UM Program Aims to Increase College Student Retention
Medrano had moved with her mother from Manilla, Philippines, to live with family in Philipsburg just two years before. Although she spoke English, she was still processing massive changes in her life – the transition from living in a large and crowded city to a small-town campus, the cultural differences among her classmates and, as with every student in the past year, the seismic shifts in learning brought by COVID-19.
Medrano, a proud Montana resident, is now an honors student. She credits her success to a relatively new initiative, the Montana 10 program, which provides students with needed scholarship money and something equally important – emotional and academic support.
“The stipend I get is very helpful,” said Medrano, who is double majoring in accounting and management information systems. “But the Montana 10 team helps give you guidance and life skills. They tell you, ‘You have time to figure it out, and we will get through this.’”
Launched by the Montana University System Office of the Commissioner of Higher Education in 2019, Montana 10 aims to increase retention and graduation rates of Montana college students. The program is open to first-time freshmen who are Montana residents and PELL-eligible because of financial need. Campus participants include UM, Missoula College and Helena College.
Crystine Miller, director of student affairs and student engagement at OCHE, said the program’s name refers to the 10 strategies and support systems provided to students in the program – all of which are integrated, comprehensive and evidence-based to improve student outcomes.
“Montana 10 is one primary strategy of OCHE to make good on the promise that increased access to higher education actually translates to more Montanans with college degrees and a more completive workforce,” Miller said. “We designed and implemented this evidence-based program, which advocates for increased commitment to student success and helps our state achieve its college attainment and workforce development goals.”
Based around what Miller calls the “hidden curriculum” – challenges and barriers students face, such as additional costs –Montana 10 includes training and resources for Native American and nontraditional students whose needs differ from the typical freshman, as well as low-income students.

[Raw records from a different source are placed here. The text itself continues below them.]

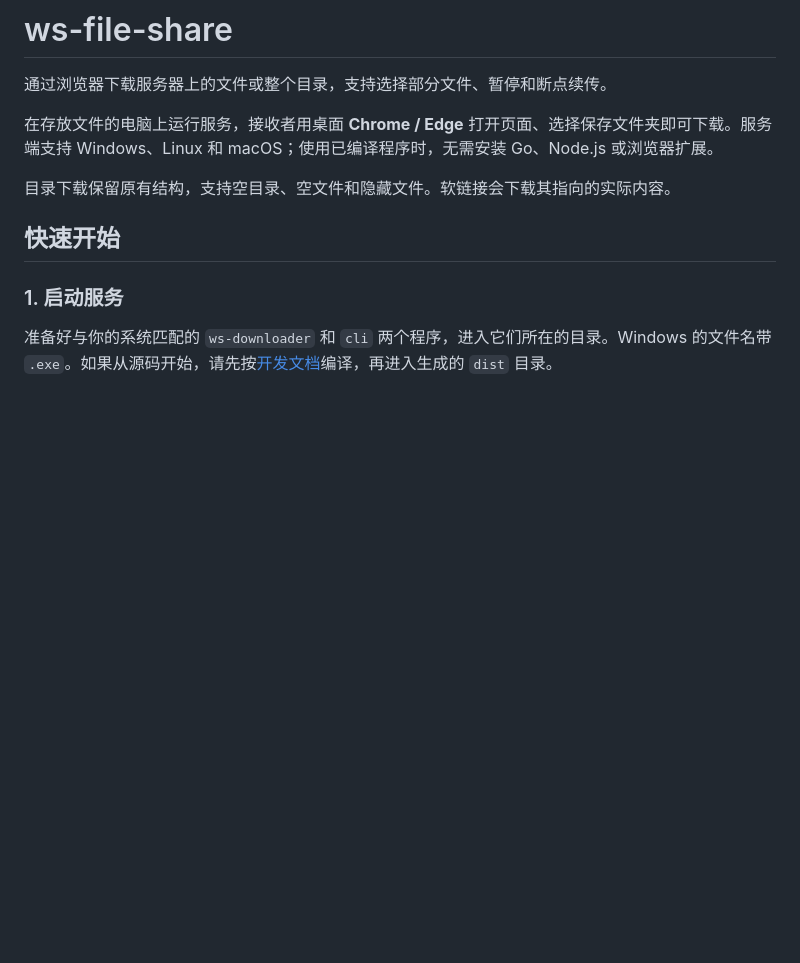
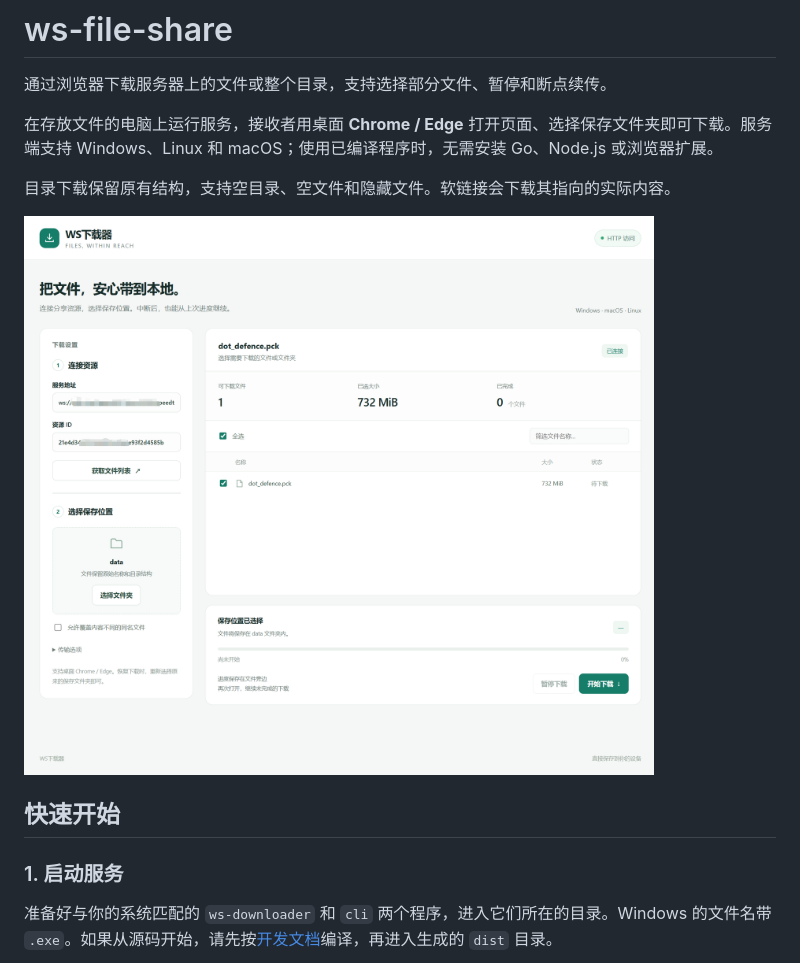
Before and after one commit to WingGao/ws-file-share, a Markdown page: readme.md, the part around the change. Rendered like a GitHub page; pictures changed too: docs/web.png (added); blank space fills up the shorter version.

Commit message:
chore: readme

```diff
--- a/readme.md
+++ b/readme.md
@@ -5,6 +5,8 @@
 在存放文件的电脑上运行服务，接收者用桌面 **Chrome / Edge** 打开页面、选择保存文件夹即可下载。服务端支持 Windows、Linux 和 macOS；使用已编译程序时，无需安装 Go、Node.js 或浏览器扩展。
 
 目录下载保留原有结构，支持空目录、空文件和隐藏文件。软链接会下载其指向的实际内容。
+
+![WS下载器网页界面](docs/web.png)
 
 ## 快速开始
 
```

“They have this whole set of additional things they have to navigate, primarily financial aid. They have to figure out housing,” Miller said. “Anything that has a cost they have to figure out differently than a student who has other ways to pay for the cost of higher ed.”
The program offers financial support, such as scholarships, textbook stipends and monthly incentives to students, as well as specialized math and writing courses. Advising is another key component of the program, with a student-to-advising ratio less than half the national average.
Amy Capolupo, director of Montana 10 and UM’s Office for Disability Equity, said students in the program have secondary advisers and an academic and faculty adviser. These advisers address financial and housing concerns, set up counseling care and help students meet goals. Advising is personalized according to student needs.
“Their primary goal is to make sure all those other components students need are in place,” Capolupo said. “Their adviser is their person.”
Miller said those who have not historically had access to higher education are faring worse than peers when it comes to taking on debt, graduating on time and staying in school. She said it is invaluable to ask what happens to those students.
“We should measure ourselves by what we are able to provide for students,” Miller said. “We have to get them here, and then we have to work full time to keep them.”
Capolupo said in one instance, a 3.8 GPA student had an unexpected medical issue that, if not for the help of Montana 10, would have prevented him from re-enrolling. Montana 10 used the program’s financial supports to cover some of the outstanding balance on his student account. Program advisers also helped him get registration holds removed and helped connect him to resources to get insurance issues resolved.
“He was a very gifted student, he was going to do very well in life, but he would not be returning this fall without those funds,” Capolupo said. “When you’re under that kind of stress, your ability to actually learn is challenged.”
Although similar programs exist at City University of New York, such as the Accelerated Study Assistant Program, and Ohio Community College – where such programs have doubled on-time graduation rates – Montana faces different challenges with mostly residential, rural students who primarily need to find housing and child care, Miller said.
Advisers for the Montana 10 program help students find classes with flexible attendance options if they need to work or watch kids, and remote learning options that allow them to remain involved in the academic environment.
Capolupo hopes the program grows over the next few years with state investment.
“This is something UM can be proud of,” Capolupo said. “It’s an honor to work for UM in the context of this program.”
Although a second-year student, Medrano now has enough credits to qualify as a junior, serves as a member of the Dean’s Student Advisory Council at the Davidson Honors College – of which she is a member – and is an Indigenous/Rural Outreach Ambassador for Accelerate Montana. She’s growing accustomed to small-town life, loves the natural setting around Missoula and has made many friends, including “a bunch” of other fellow international students.
“College gives you the power to select your tribe,” she said, “and it’s a really great community here.”
- by UM News Service -